To find Machin-like formulae for pi, I want to find sets of N where N^2+1 has only small prime factors. Tangentially, it would be nice to have a proof that, for example, n=485298 is the largest number where n^2+1 has no prime factor greater than 53.

(asking the same question about n^2-1 gives you combinations of hyperbolic-arc-cotangents which sum to the logarithms of small primes, which combined with efficient series-summing tools give quite good expressions for said logarithms - I've used y-cruncher to get ten billion digits of log(17) without difficulty)

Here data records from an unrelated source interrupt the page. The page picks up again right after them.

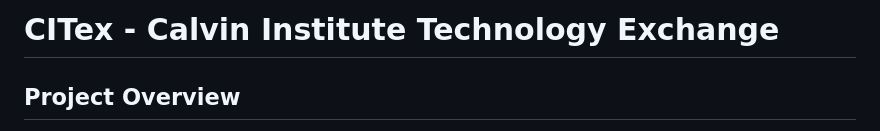
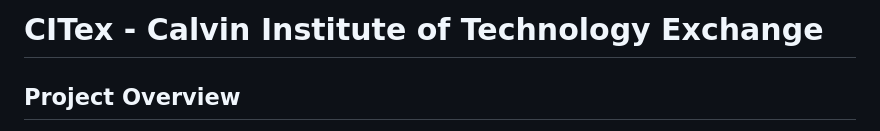
Before and after one commit to PaltirajaRaph/CITex, a Markdown page: README.md, the part around the change. GitHub-like rendering.

```diff
--- a/README.md
+++ b/README.md
@@ -1,4 +1,4 @@
-# CITex - Calvin Institute Technology Exchange
+# CITex - Calvin Institute of Technology Exchange
 
 ## Project Overview
 
```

And I've not the faintest clue where to start for this sort of question.

(annoyingly, y-cruncher has quite a large per-term overhead, so getting faster convergence for the individual arctangents doesn't win if you have to sum more terms; so

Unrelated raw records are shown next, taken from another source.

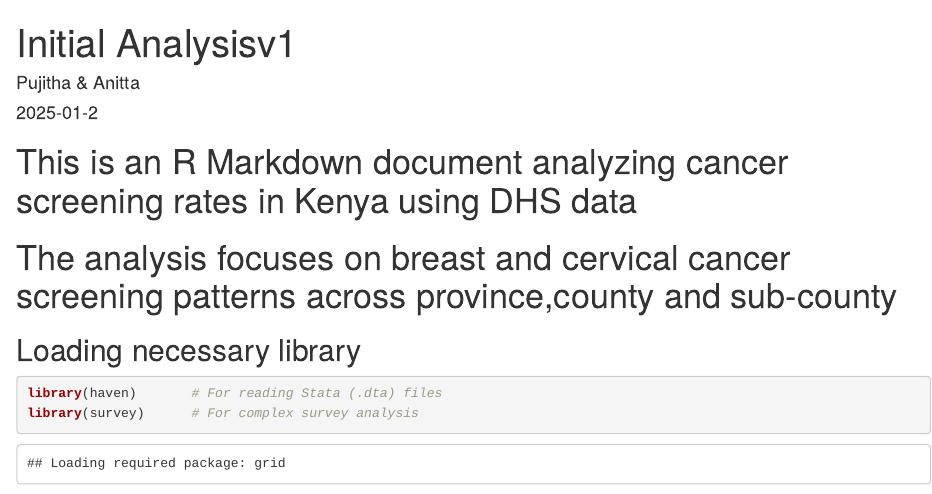
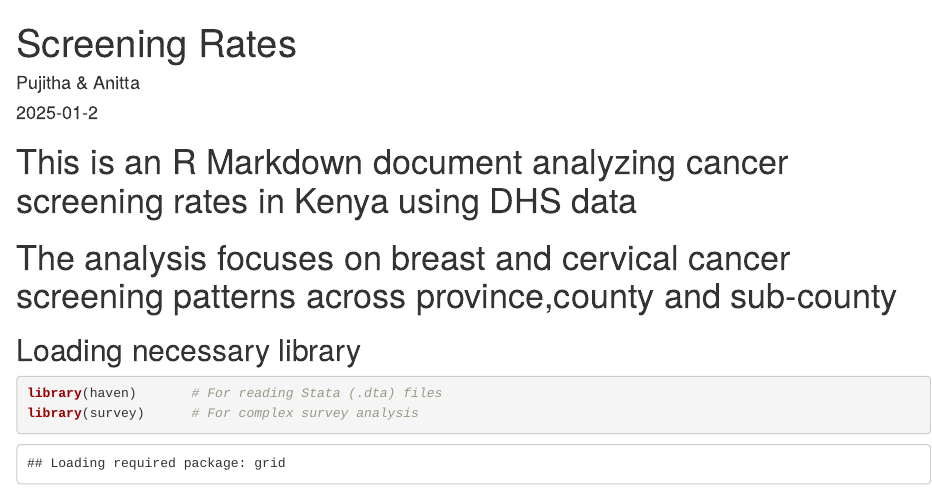
Before and after one commit to AnittaMDX/Estimating-and-visualising-prevalences-of-health-outcomes-using-survey-data, an R Markdown document (Screening_for_breast_and_cancer.Rmd): the page in a window 1100 px wide, from its top. Rendered offline with R 4.5, knitr and Pandoc, with nearby package versions; some code elsewhere in the file could not run offline.

Commit message:
Update Screening_for_breast_and_cancer.Rmd

```diff
--- a/Screening_for_breast_and_cancer.Rmd
+++ b/Screening_for_breast_and_cancer.Rmd
@@ -1,5 +1,5 @@
 ---
-title: "Initial Analysisv1"
+title: "Screening Rates"
 author: "Pujitha & Anitta"
 date: "2025-01-2"
 output: html_document
```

Code:

? lindep([Pi/4,atan(1/485298),atan(1/85353),atan(1/44179),atan(1/34208),atan(1/6118),atan(1/2943),atan(1/1772),atan(1/931)])
%64 = [1, 183, -215, -71, 295, -68, -163, -525, -398]~
? lindep([Pi/4,atan(1/485298),atan(1/330182),atan(1/114669),atan(1/85353),atan(1/44179),atan(1/34208),atan(1/12943),atan(1/9466),atan(1/5257)])
%80 = [1, -808, -1389, -1484, -2097, -2021, -1850, -1950, 398, -2805]~

isn't actually useful)